TAMPA — Designing artwork for booklets about the Seventh-day Adventist Church brought Carlos Ibanez closer to God.
A skilled engineer and devoted family man, Ibanez hungered to share the teachings of Jesus, relatives say.
But when his erratic approach frightened a 72-year-old neighbor Sunday night, that religious devotion turned fatal.
Still, family members say they do not hate the man who took Ibanez's life, even as they prepare to bury him.
They say Ibanez would have practiced compassion.
"He would put his arm around the man and forgive him," said Marius Mapp, Ibanez's brother-in-law. "The statement that Carlos would say to this gentleman is that Jesus does love him."
Marcos Antonio Trujillo called 911 from his North Tampa apartment complex shortly after 9:30 p.m. Sunday to say he'd shot an intruder.
When Tampa police arrived at the scene, Ibanez had already bled to death on a ramp near the building's outdoor stairwell. A witness who ran to him immediately after the shooting said he died instantly.
Tampa police will not release details about the incident until the Hillsborough State Attorney's Office determines whether to file charges against Trujillo. He may be protected by Florida's "stand your ground" law, which allows people to meet force with force when they feel threatened.
In the moments prior to his death, a woman described Ibanez as manic, hollering loudly and cart wheeling through the parking lot.
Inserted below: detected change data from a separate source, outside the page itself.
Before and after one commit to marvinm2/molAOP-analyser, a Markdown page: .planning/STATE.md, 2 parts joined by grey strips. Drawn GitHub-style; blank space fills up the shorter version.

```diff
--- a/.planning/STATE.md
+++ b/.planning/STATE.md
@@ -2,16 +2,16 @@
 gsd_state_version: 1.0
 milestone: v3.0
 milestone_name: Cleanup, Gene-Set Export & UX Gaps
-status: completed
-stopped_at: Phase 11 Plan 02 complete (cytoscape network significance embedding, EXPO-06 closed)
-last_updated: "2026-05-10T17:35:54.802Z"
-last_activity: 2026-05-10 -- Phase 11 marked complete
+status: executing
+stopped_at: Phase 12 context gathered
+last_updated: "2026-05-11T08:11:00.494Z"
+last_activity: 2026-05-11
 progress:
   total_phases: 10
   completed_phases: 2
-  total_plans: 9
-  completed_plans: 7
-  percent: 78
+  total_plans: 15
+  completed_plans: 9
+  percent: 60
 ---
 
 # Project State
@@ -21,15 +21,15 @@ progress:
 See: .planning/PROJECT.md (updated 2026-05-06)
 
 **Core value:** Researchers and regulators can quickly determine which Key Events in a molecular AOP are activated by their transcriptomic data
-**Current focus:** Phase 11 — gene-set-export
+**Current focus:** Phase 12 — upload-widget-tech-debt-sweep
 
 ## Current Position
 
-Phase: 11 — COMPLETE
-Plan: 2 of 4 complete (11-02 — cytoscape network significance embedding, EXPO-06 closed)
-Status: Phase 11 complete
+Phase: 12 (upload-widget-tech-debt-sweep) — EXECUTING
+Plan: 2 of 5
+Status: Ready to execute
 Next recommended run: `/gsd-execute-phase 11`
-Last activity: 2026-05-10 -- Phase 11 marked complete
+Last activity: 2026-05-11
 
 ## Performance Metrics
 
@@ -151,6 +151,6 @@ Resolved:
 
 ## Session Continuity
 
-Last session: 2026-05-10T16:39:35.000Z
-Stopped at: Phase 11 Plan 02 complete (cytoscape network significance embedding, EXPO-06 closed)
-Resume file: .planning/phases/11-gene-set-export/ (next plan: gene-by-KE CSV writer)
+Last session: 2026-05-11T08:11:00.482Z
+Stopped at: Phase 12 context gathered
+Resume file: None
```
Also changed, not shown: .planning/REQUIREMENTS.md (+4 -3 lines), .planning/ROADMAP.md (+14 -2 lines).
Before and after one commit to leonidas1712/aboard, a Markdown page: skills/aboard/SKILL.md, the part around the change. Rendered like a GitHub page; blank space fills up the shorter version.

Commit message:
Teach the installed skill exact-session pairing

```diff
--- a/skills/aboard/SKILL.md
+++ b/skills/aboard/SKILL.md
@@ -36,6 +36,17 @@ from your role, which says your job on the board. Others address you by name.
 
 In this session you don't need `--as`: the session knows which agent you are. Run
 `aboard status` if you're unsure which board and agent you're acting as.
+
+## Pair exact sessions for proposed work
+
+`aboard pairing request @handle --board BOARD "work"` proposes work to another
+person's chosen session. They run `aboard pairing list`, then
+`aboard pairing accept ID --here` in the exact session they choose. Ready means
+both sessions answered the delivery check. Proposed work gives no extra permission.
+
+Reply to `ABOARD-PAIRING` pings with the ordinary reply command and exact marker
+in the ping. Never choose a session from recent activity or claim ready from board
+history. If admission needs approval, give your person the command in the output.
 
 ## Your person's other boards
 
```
Neighbors heard him pounding on windows and doors.
Ibanez is typically reserved, Mapp said. He does not understand the behavior that night.
"Not everything can be explained. I can't call it a spiritual high because even with a spiritual high you still act accordingly," he said. "This time was a little different for some reason. He must have been sharing what was in his heart to whoever would listen."
Mapp said Ibanez had spent the afternoon before his death at his Compton Place at Tampa Palms apartment with members of a religious brotherhood.
Alvaro Ibanez, Carlos' father, said his son had recently married and taken temporary residence there while getting settled in Tampa with his wife.
Carlos Ibanez came to the United States in 1981 at age 9 and graduated from the University of Central Florida with a degree in engineering, family said.
He worked at Tampa's HT/DcR Engineering Inc. and operated his own graphic design business after hours. He often traveled to his native Colombia for work and six years ago met a woman there named Mariana.
She remained in Colombia while he worked in the United States, but Alvaro Ibanez said his son traveled around the South American country securing all of the documents necessary to bring her here.
In April, Mariana arrived in Florida with the couple's two young daughters — Lorena, 5, and Diana-Carolina, 2. They wed later that month.
"We were all anxiously praying that they would get approval from the embassy in Colombia, and the day they did there was a big rejoicing over here," Mapp said.
He said the family will now watch over Mariana and the children. They still hope to obtain a visa so she can remain in the country.
Though family and co-workers said much is unclear about the circumstances of his death, they're confident Ibanez could not have intended to break into Trujillo's apartment.
"We're hoping very much that the facts will come together and you'll find out it had nothing to do with him being an intruder of any kind," said Guy Morris, president of HT/DcR Engineering. "No one in this office believes Carlos was breaking in anyone's house."
Alvaro Ibanez doesn't believe it either.
"It's very hard to understand how someone can come out of their house and kill someone who just wanted to help him," he said.
Times staff writer Steven Overly can be reached at firstname.lastname@example.org or (813) 226-3435.